Zoning issue or anti-Muslim bias?; Cougar boom; "Gangs in government"
Posted at 8:00 AM on June 14, 2012
by Michael Olson
Filed under: Around MN
Muslims aren't giving up on opening Islamic center in St Anthony
Star Tribune: "St. Anthony's rejection of a proposed Islamic center marks the first time in seven years that a new Muslim house of worship has been blocked by a local government in Minnesota. City leaders said the decision was solely a land-use issue, but Muslim leaders expressed fears that Minnesota may be joining the ranks of other states where proposed mosques and Islamic centers have been blocked by government amid anti-Islamic rhetoric and intense community resistance. 'This is the first one [in Minnesota] where we're seeing so much anti-Muslim hate involved,' said Lori Saroya, president of the Minnesota chapter of the Council on American-Islamic Relations."
Mark Heuring blogs: "Should you hold the St. Anthony government responsible for disparaging remarks made in a public forum? I don't think so. I also dislike the notion that Islam, or any religion, cannot be criticized. As a Catholic, I hear my faith criticized quite often. While I dislike such criticism and find it unfair, I'm not inclined to sue those who disparage my faith. I would hope that the imam and his congregation would think hard about getting the federal government involved. I think St. Anthony would, in the end, welcome the congregation, but suing your way in isn't likely to help that happen."

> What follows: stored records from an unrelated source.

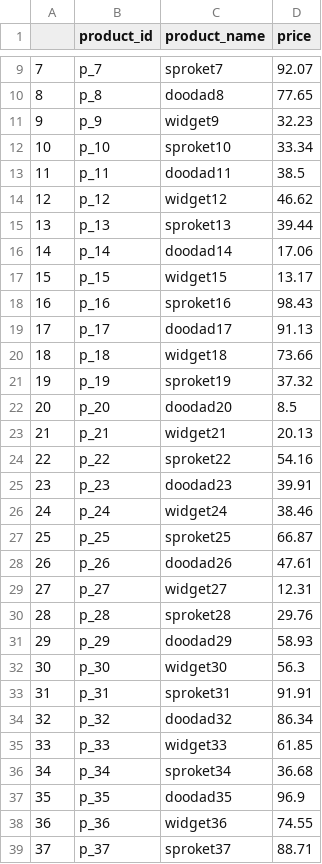
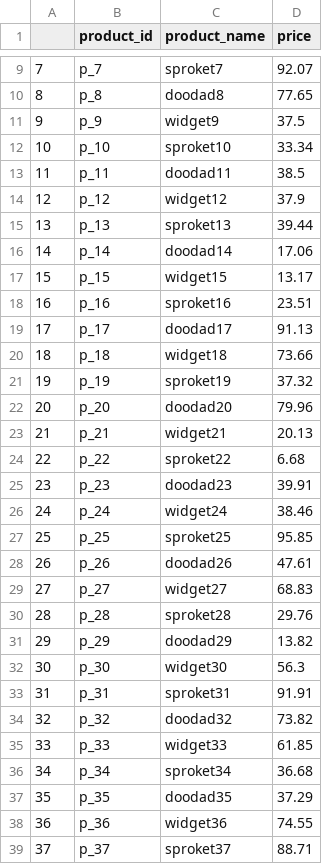
Before and after one commit to guyrt/guyrt.github.com, a CSV file: notebooks/join_v_merge/data/products/updates/day=0/products.csv, drawn as a sheet; only a part is shown, gaps mark what is left out; the diff covers the shown part only.

```diff
--- a/notebooks/join_v_merge/data/products/updates/day=0/products.csv
+++ b/notebooks/join_v_merge/data/products/updates/day=0/products.csv
@@ -10,6 +10,6 @@
 8,p_8,doodad8,77.65
-9,p_9,widget9,32.23
+9,p_9,widget9,37.5
 10,p_10,sproket10,33.34
 11,p_11,doodad11,38.5
-12,p_12,widget12,46.62
+12,p_12,widget12,37.9
 13,p_13,sproket13,39.44
@@ -17,3 +17,3 @@
 15,p_15,widget15,13.17
-16,p_16,sproket16,98.43
+16,p_16,sproket16,23.51
 17,p_17,doodad17,91.13
@@ -21,18 +21,18 @@
 19,p_19,sproket19,37.32
-20,p_20,doodad20,8.5
+20,p_20,doodad20,79.96
 21,p_21,widget21,20.13
-22,p_22,sproket22,54.16
+22,p_22,sproket22,6.68
 23,p_23,doodad23,39.91
 24,p_24,widget24,38.46
-25,p_25,sproket25,66.87
+25,p_25,sproket25,95.85
 26,p_26,doodad26,47.61
-27,p_27,widget27,12.31
+27,p_27,widget27,68.83
 28,p_28,sproket28,29.76
-29,p_29,doodad29,58.93
+29,p_29,doodad29,13.82
 30,p_30,widget30,56.3
 31,p_31,sproket31,91.91
-32,p_32,doodad32,86.34
+32,p_32,doodad32,73.82
 33,p_33,widget33,61.85
 34,p_34,sproket34,36.68
-35,p_35,doodad35,96.9
+35,p_35,doodad35,37.29
 36,p_36,widget36,74.55
```
Also changed, not shown: 15 edited cells elsewhere in this file, notebooks/join_v_merge/data/invoice/updates/day=1/invoices.csv, notebooks/join_v_merge/data/invoiceitems/updates/day=0/invoiceitems.csv, 6 other files.
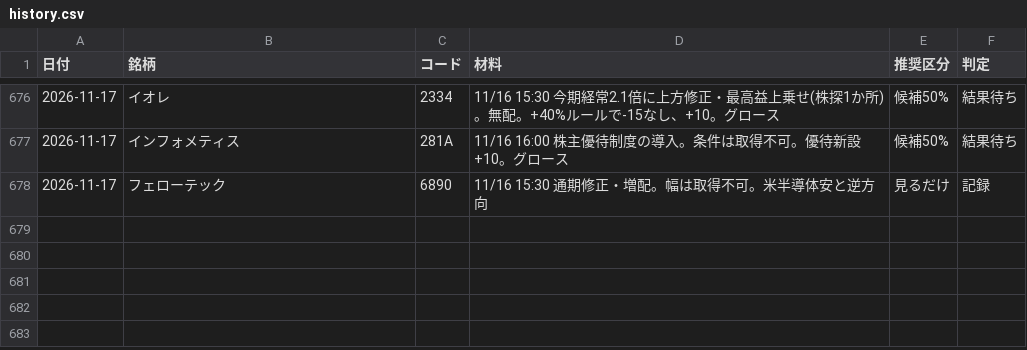
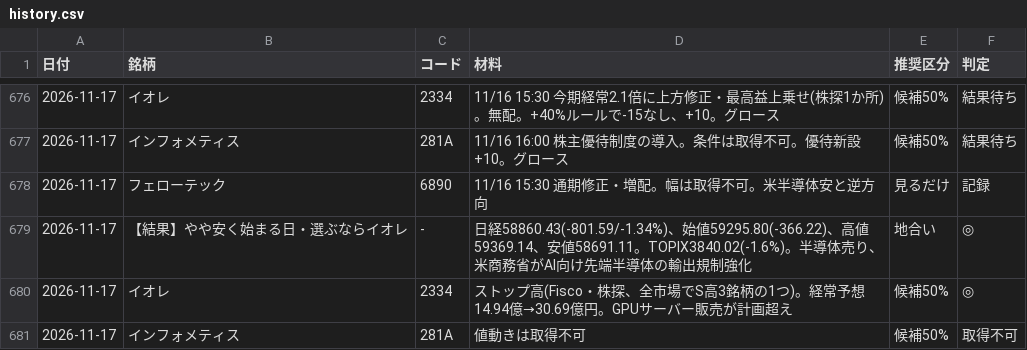
Before and after one commit to OGAKUZU/ogakuzu.github.io, a CSV file: automation/ledger/history.csv, drawn as a sheet; only a part is shown, gaps mark what is left out; the diff names each change by its address in the sheet, - before the commit and + after, or states it on an @@ line.

```diff
--- a/automation/ledger/history.csv
+++ b/automation/ledger/history.csv
+row 679: 2026-11-17 | 【結果】やや安く始まる日・選ぶならイオレ | - | 日経58860.43(-801.59/-1.34%)、始値59295.80(-366.22)、高値59369.14、安値58691.11。TOPIX3840.02(-1.6%)。半導体売り、米商務省がAI向け先端半導体の輸出規制強化 | 地合い | ◎
+row 680: 2026-11-17 | イオレ | 2334 | ストップ高(Fisco・株探、全市場でS高3銘柄の1つ)。経常予想14.94億→30.69億円。GPUサーバー販売が計画超え | 候補50% | ◎
+row 681: 2026-11-17 | インフォメティス | 281A | 値動きは取得不可 | 候補50% | 取得不可
```
Also changed, not shown: 2 other files.
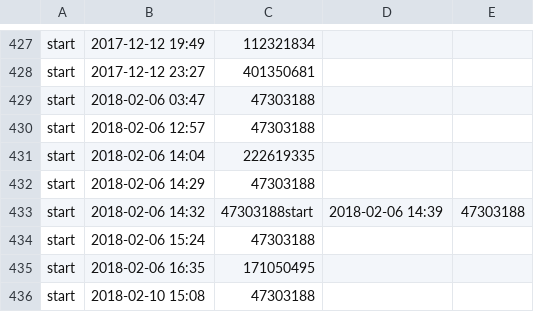
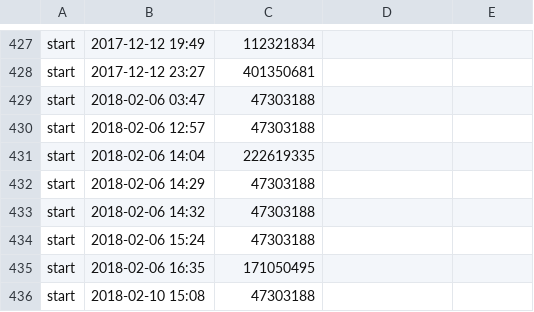
Before and after one commit to honeypy/m_divisionbot, a CSV file: users.csv, drawn as a sheet; only a part is shown, gaps mark what is left out.

Commit message:
updated info with timetable

```diff
--- a/users.csv
+++ b/users.csv
@@ -432,3 +432,3 @@ start,2018-02-06 14:04,222619335
 start,2018-02-06 14:29,47303188
-start,2018-02-06 14:32,47303188start,2018-02-06 14:39,47303188
+start,2018-02-06 14:32,47303188
 start,2018-02-06 15:24,47303188
```
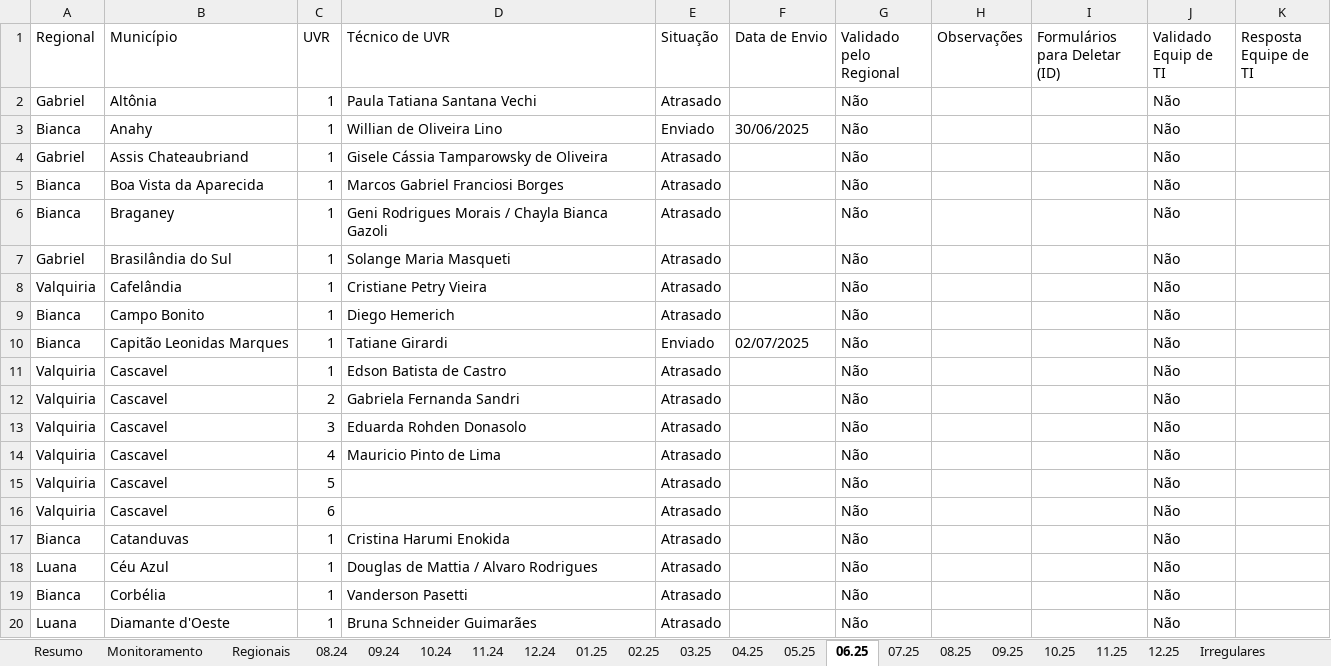
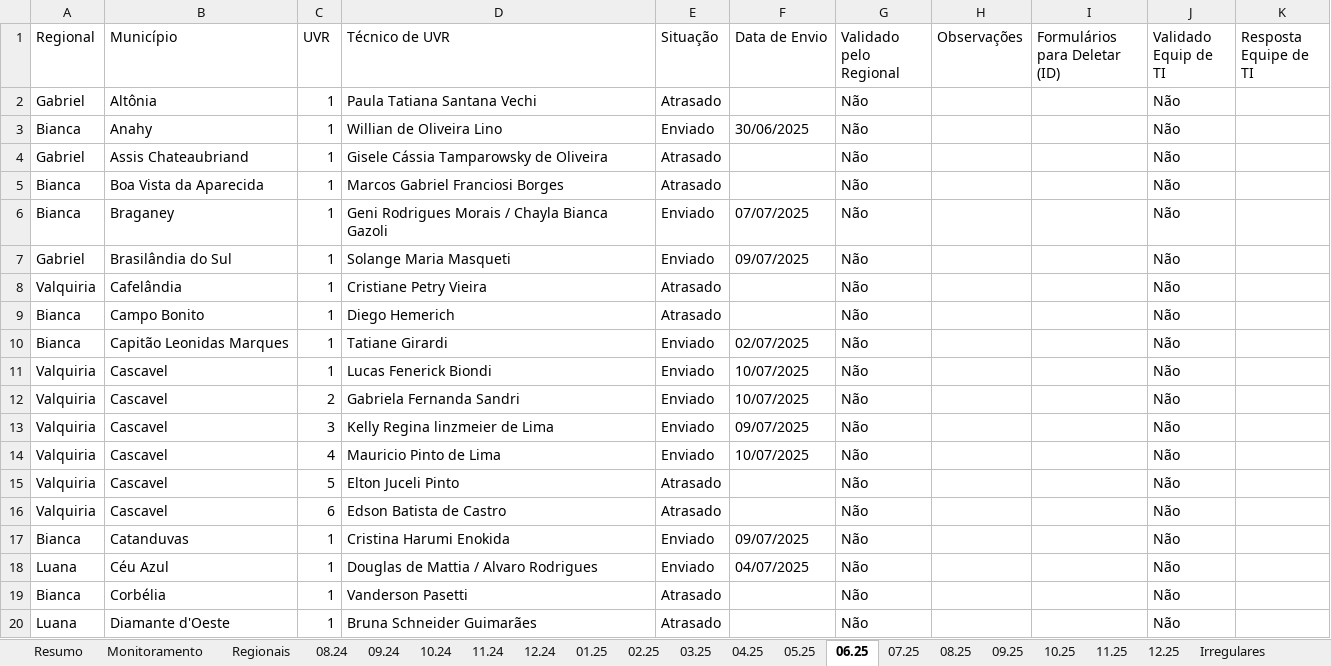
Before and after one commit to Josimarhdev/form_scripts, an Excel workbook: inputs/0 - GRS II/0 - Monitoramento Form 4.xlsx, sheet 06.25, drawn as a sheet; only a part is shown; values as stored, in another font and other column widths than the file's, no cell formats; charts and pictures and conditional formats not drawn; the diff covers the shown part only; the diff names each change by its address in the sheet, - before the commit and + after, or states it on an @@ line.

```diff
--- a/inputs/0 - GRS II/0 - Monitoramento Form 4.xlsx (sheet 06.25)
+++ b/inputs/0 - GRS II/0 - Monitoramento Form 4.xlsx (sheet 06.25)
-E6:E7 (Situação): Atrasado
+E6:E7 (Situação): Enviado
-F6 (Data de Envio): (empty)
+F6 (Data de Envio): 07/07/2025
-F7 (Data de Envio): (empty)
+F7 (Data de Envio): 09/07/2025
-D11 (Técnico de UVR): Edson Batista de Castro
+D11 (Técnico de UVR): Lucas Fenerick Biondi
-E11:E14 (Situação): Atrasado
+E11:E14 (Situação): Enviado
-F11:F12 (Data de Envio): (empty)
+F11:F12 (Data de Envio): 10/07/2025
-D13 (Técnico de UVR): Eduarda Rohden Donasolo
+D13 (Técnico de UVR): Kelly Regina linzmeier de Lima
-F13 (Data de Envio): (empty)
+F13 (Data de Envio): 09/07/2025
-F14 (Data de Envio): (empty)
+F14 (Data de Envio): 10/07/2025
-D15 (Técnico de UVR): (empty)
+D15 (Técnico de UVR): Elton Juceli Pinto
-D16 (Técnico de UVR): (empty)
+D16 (Técnico de UVR): Edson Batista de Castro
-E17:E18 (Situação): Atrasado
+E17:E18 (Situação): Enviado
-F17 (Data de Envio): (empty)
+F17 (Data de Envio): 09/07/2025
-F18 (Data de Envio): (empty)
+F18 (Data de Envio): 04/07/2025
```
Also changed, not shown: 43 edited cells elsewhere in this sheet, sheet Regionais, sheet Monitoramento, sheet Resumo, sheet 05.25, sheet 11.24, sheet 12.24, 14 more sheets, cell formats, formulas that keep their value, charts or pictures, inputs/0 - Belém/0 - Monitoramento Form 1, 2 e 3.xlsx, inputs/0 - Belém/0 - Monitoramento Form 4.xlsx, 14 other files.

Cougars recolonizing Midwest, one male at a time
MPR News: "You may remember a couple of years ago, a lot of us were following reports of a cougar making its way around the northern Twin Cities suburbs. That adventurous cat eventually made it all the way to Connecticut, where it was killed by a car. Now, a report from the University of Minnesota published in The Journal of Wildlife Management says that cougars, or mountain lions, like that one are slowly expanding their range eastward returning to areas where they were killed off a century ago."
Former Gov. Jesse Ventura takes on 'gangs' in government
MPR News: "Former Minnesota Gov. Jesse Ventura has published a new book criticizing the two-party system. It's called 'DemoCRIPS and ReBLOODlicans: No More Gangs in Government.'"
Ely copper deposit estimate doubles
Duluth News Tribune: "Already reported as the world's largest untapped deposit of copper, the Twin Metals mine exploration area near Ely contains even more copper, nickel, platinum and other valuable metals than previously estimated, the mine's parent company said Wednesday."
Koch funded group critical of "corporate special interests"
Capitol View: "'A nearly half a billion dollar boondoggle taxpayers can't afford. Senator Bill Ingebrigtsen sided with corporate special interests and his policies are costing taxpayers,' an example of the flier reads. It calls the Vikings stadium deal a 'give away' to corporate special interests."
Special assessments to help fund F-M diversion
Forum of Fargo Moorhead: "Diversion Authority officials could be using a phrase more often that property owners who would benefit from a proposed Fargo-Moorhead diversion will likely dread: 'special assessments.' Residents ought not to panic, officials said, since they're still months - more likely years - away from determining who would cough up how much dough."
Flood-prone areas drove thin win for sales tax
Forum of Fargo Moorhead: "Eight of Fargo's 20 precincts gave a citywide sales tax measure the push it needed Tuesday to reach the supermajority required for passage, most of them on the city's south side."
Ontario guide fined for using dogs, boats to drive deer to hunters
Duluth News Tribune: "A Fort Frances, Ontario, hunting guide who catered to American clients has been fined after admitting that he used dogs and motorboats to drive deer toward his clients, who would shoot the deer while they were swimming."
Album review: Trampled By Turtles shines in 'Stars and Satellites'
Duluth News Tribune: "It's TBT in a slightly more reflective mood with some good fortune and a lot of touring miles under their belt. They can still let it rip with their brand of high octane speed-grass/thrash-grass/punk-grass/slam-grass (or whatever you want to call it), but here they're looking inward a bit more."
Miles Marshall Lews: Prince showed his roots on 'Sign O' The Times'
NPR Music: "Miles Marshall Lewis draws a line from Prince's concern for his community to the Hip-Hop Nation."